they're often the USB attached version and thus can be physically
unplugged unless they're actually in use.
In my opinion, probably the best way for software like kde's device
notification is to ignore floppies entirely. Just skip anything that the
BIOS reports as a floppy. Sure, that means no notification for floppies
at all, but floppy hardware itself is so old it simply wasn't designed
with this sort of feature in mind in the first place, and it's best to
just let sleeping floppies lie. Fortunately they're now rare, and
anybody (like Felix) who *IS* still using them is surely used to the
limitations of the technology and can cope with it.
That's better than forcing users to choose between support that is at
best broken for floppies, and disabling auto-detect/auto-mount for
/everything/, thus losing the feature for newer (non-floppy) hardware
that /does/ support the feature well, or at least like CD/DVDs, can
answer a poll in firmware without having to physically spinup the media.
But... the same rarity that means few users deal with the problem also
means few developers actually have the hardware to test with, either.
And it's kinda hard to properly set up the floppy-ignore, if you don't
have a floppy device to actually work with to see what you need to
ignore, and to test to see if your proposed solution is actually going to
work in practice or not.
Meanwhile, Felix, don't take this the wrong way as I wouldn't presume to
tell you that can't setup and use your systems as you like, but...
What /is/ your actual use case for floppies?
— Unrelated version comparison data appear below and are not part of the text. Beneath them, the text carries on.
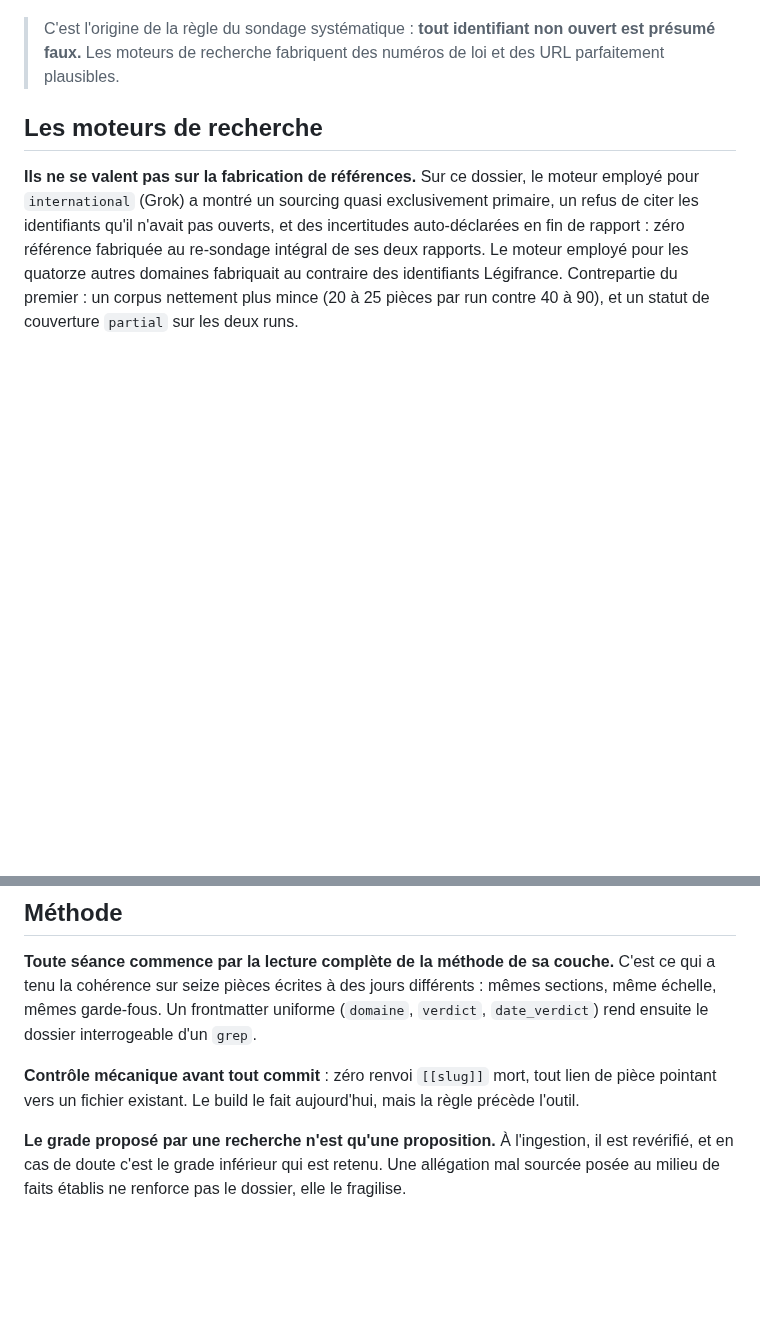
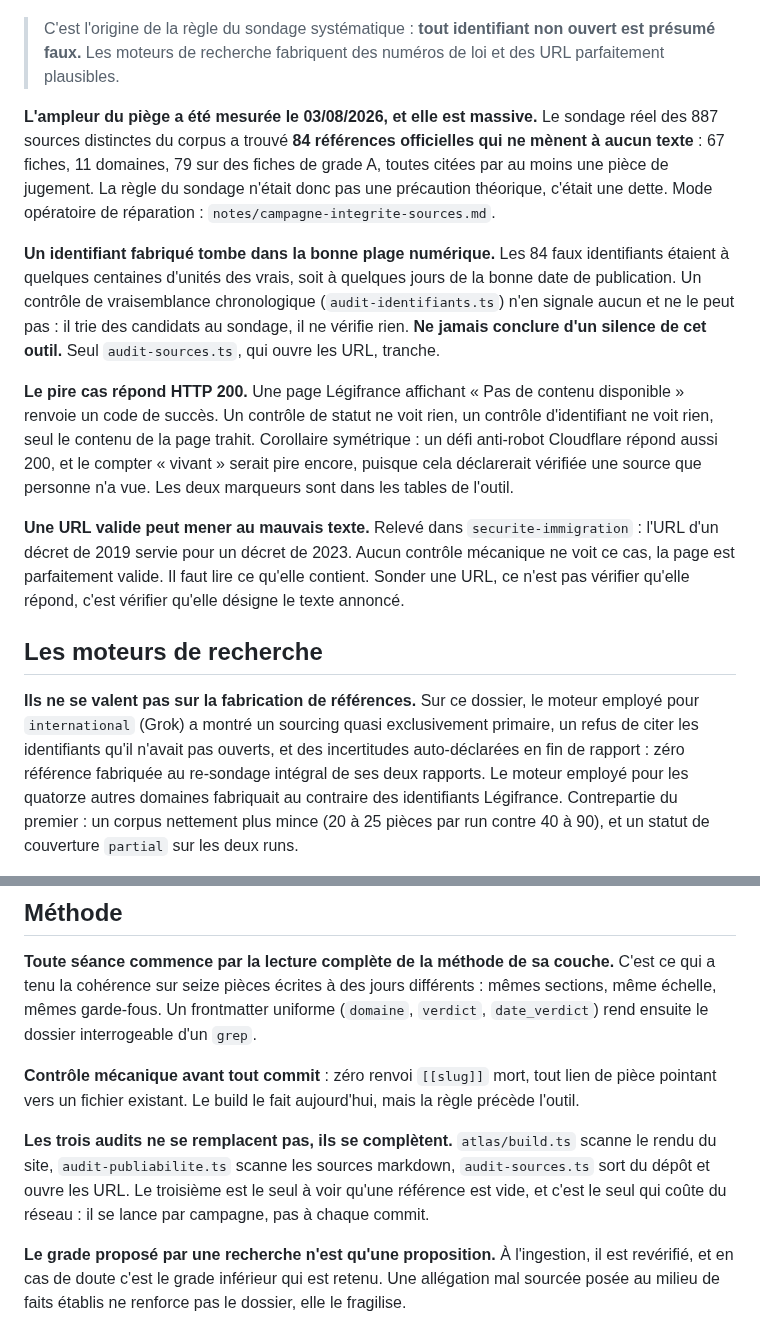
Before and after one commit to eRom/macronisme-le-bilan, a Markdown page: atelier/gotchas.md, 2 parts joined by grey strips. GitHub-like rendering; blank space fills up the shorter version.

```diff
--- a/atelier/gotchas.md
+++ b/atelier/gotchas.md
@@ -32,6 +32,33 @@ recherche restreinte à `legifrance.gouv.fr` : une requête suffit.
 > C'est l'origine de la règle du sondage systématique : **tout identifiant non
 > ouvert est présumé faux.** Les moteurs de recherche fabriquent des numéros de
 > loi et des URL parfaitement plausibles.
+
+**L'ampleur du piège a été mesurée le 03/08/2026, et elle est massive.** Le
+sondage réel des 887 sources distinctes du corpus a trouvé **84 références
+officielles qui ne mènent à aucun texte** : 67 fiches, 11 domaines, 79 sur des
+fiches de grade A, toutes citées par au moins une pièce de jugement. La règle
+du sondage n'était donc pas une précaution théorique, c'était une dette. Mode
+opératoire de réparation : `notes/campagne-integrite-sources.md`.
+
+**Un identifiant fabriqué tombe dans la bonne plage numérique.** Les 84 faux
+identifiants étaient à quelques centaines d'unités des vrais, soit à quelques
+jours de la bonne date de publication. Un contrôle de vraisemblance
+chronologique (`audit-identifiants.ts`) n'en signale aucun et ne le peut pas :
+il trie des candidats au sondage, il ne vérifie rien. **Ne jamais conclure d'un
+silence de cet outil.** Seul `audit-sources.ts`, qui ouvre les URL, tranche.
+
+**Le pire cas répond HTTP 200.** Une page Légifrance affichant « Pas de contenu
+disponible » renvoie un code de succès. Un contrôle de statut ne voit rien, un
+contrôle d'identifiant ne voit rien, seul le contenu de la page trahit. Corollaire
+symétrique : un défi anti-robot Cloudflare répond aussi 200, et le compter
+« vivant » serait pire encore, puisque cela déclarerait vérifiée une source que
+personne n'a vue. Les deux marqueurs sont dans les tables de l'outil.
+
+**Une URL valide peut mener au mauvais texte.** Relevé dans
+`securite-immigration` : l'URL d'un décret de 2019 servie pour un décret de
+2023. Aucun contrôle mécanique ne voit ce cas, la page est parfaitement valide.
+Il faut lire ce qu'elle contient. Sonder une URL, ce n'est pas vérifier qu'elle
+répond, c'est vérifier qu'elle désigne le texte annoncé.
 
 ## Les moteurs de recherche
 
@@ -122,6 +149,12 @@ interrogeable d'un `grep`.
 de pièce pointant vers un fichier existant. Le build le fait aujourd'hui, mais la
 règle précède l'outil.
 
+**Les trois audits ne se remplacent pas, ils se complètent.**
+`atlas/build.ts` scanne le rendu du site, `audit-publiabilite.ts` scanne les
+sources markdown, `audit-sources.ts` sort du dépôt et ouvre les URL. Le
+troisième est le seul à voir qu'une référence est vide, et c'est le seul qui
+coûte du réseau : il se lance par campagne, pas à chaque commit.
+
 **Le grade proposé par une recherche n'est qu'une proposition.** À l'ingestion,
 il est revérifié, et en cas de doute c'est le grade inférieur qui est retenu.
 Une allégation mal sourcée posée au milieu de faits établis ne renforce pas le
```
Also changed, not shown: atelier/notes/campagne-integrite-sources.md (added, +93 -0 lines).
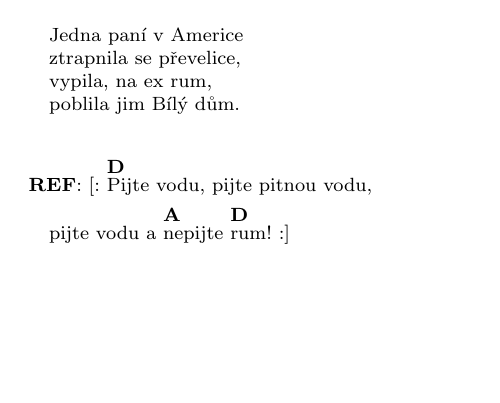
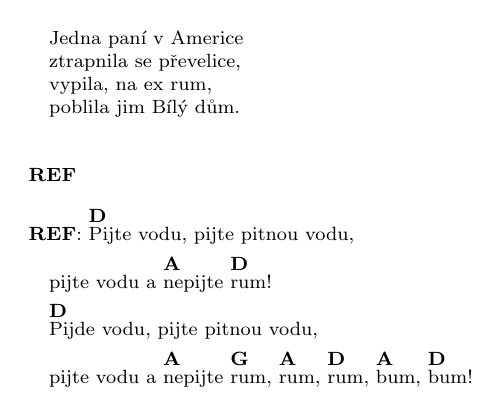
Before and after one commit to tomvej/songbook, a LaTeX document (Pijte_vodu.tex): part of the page, cut so that both start at the same text, the shorter picture padded with empty space. Compiled offline with pdfLaTeX.

Commit message:
Pijte vodu correction

```diff
--- a/Pijte_vodu.tex
+++ b/Pijte_vodu.tex
@@ -55,11 +55,17 @@ vypila, na ex rum,
 poblila jim Bílý dům.
 \endstrophe
 
+\ref{}
+
 \refrain
-   D
-\[ |Pijte vodu, pijte pitnou vodu,
+D
+|Pijte vodu, pijte pitnou vodu,
              A        D
-pijte vodu a |nepijte |rum! \]
+pijte vodu a |nepijte |rum!
+D
+| Pijde vodu, pijte pitnou vodu,
+             A        G     A     D     A     D
+pijte vodu a |nepijte |rum, |rum, |rum, |bum, |bum!
 \endstrophe
 
 \end{document}
```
I was thinking about it and
trying to come up with some scenario, some use-case, where I might find
floppies a continued viable solution, and I'm simply coming up dry,
especially where you're not simply using legacy hardware that you still
have, but are actually buying and attaching new floppy drives to any
motherboards that continue to support it, on new installations. I just
can't see the use-case where that's justified.
And even if I had a collection of existing floppies and didn't want to
put all of the data for 1000+ of them on a $2 2-gig USB thumbdrive, I'd
buy the USB-attached floppy-drives that I could plug-in when needed (and
just as importantly, unplug when NOT needed), and thus wouldn't have to
deal with the problems of an internally attached floppy-drive. If you're
booting from floppy, anything remotely new should support booting from
USB-attached floppy as well as it does booting from direct-attached
floppy, and if we're talking hardware that's old enough it doesn't
support booting from USB, then it's also old enough that buying new
floppy-drives and attaching them to it, as you said you do when you can,
doesn't make sense either.
I just don't see the case where either USB thumbdrives, or CD/DVD read/
writers (of comparable cost to floppy devices, possibly even cheaper
since the antique-hardware tax that applies to floppy devices isn't as
steep for CD/DVD writers yet), or worst-case, USB-attached floppies,
doesn't make more sense than legacy mobo flat-cable-attached floppy-
Duncan - List replies preferred. No HTML msgs.
"Every nonfree program has a lord, a master --
and if you use the program, he is your master." Richard Stallman
This message is from the kde-linux mailing list.
Account management: https://mail.kde.org/mailman/listinfo/kde-linux.
More info: http://www.kde.org/faq.html.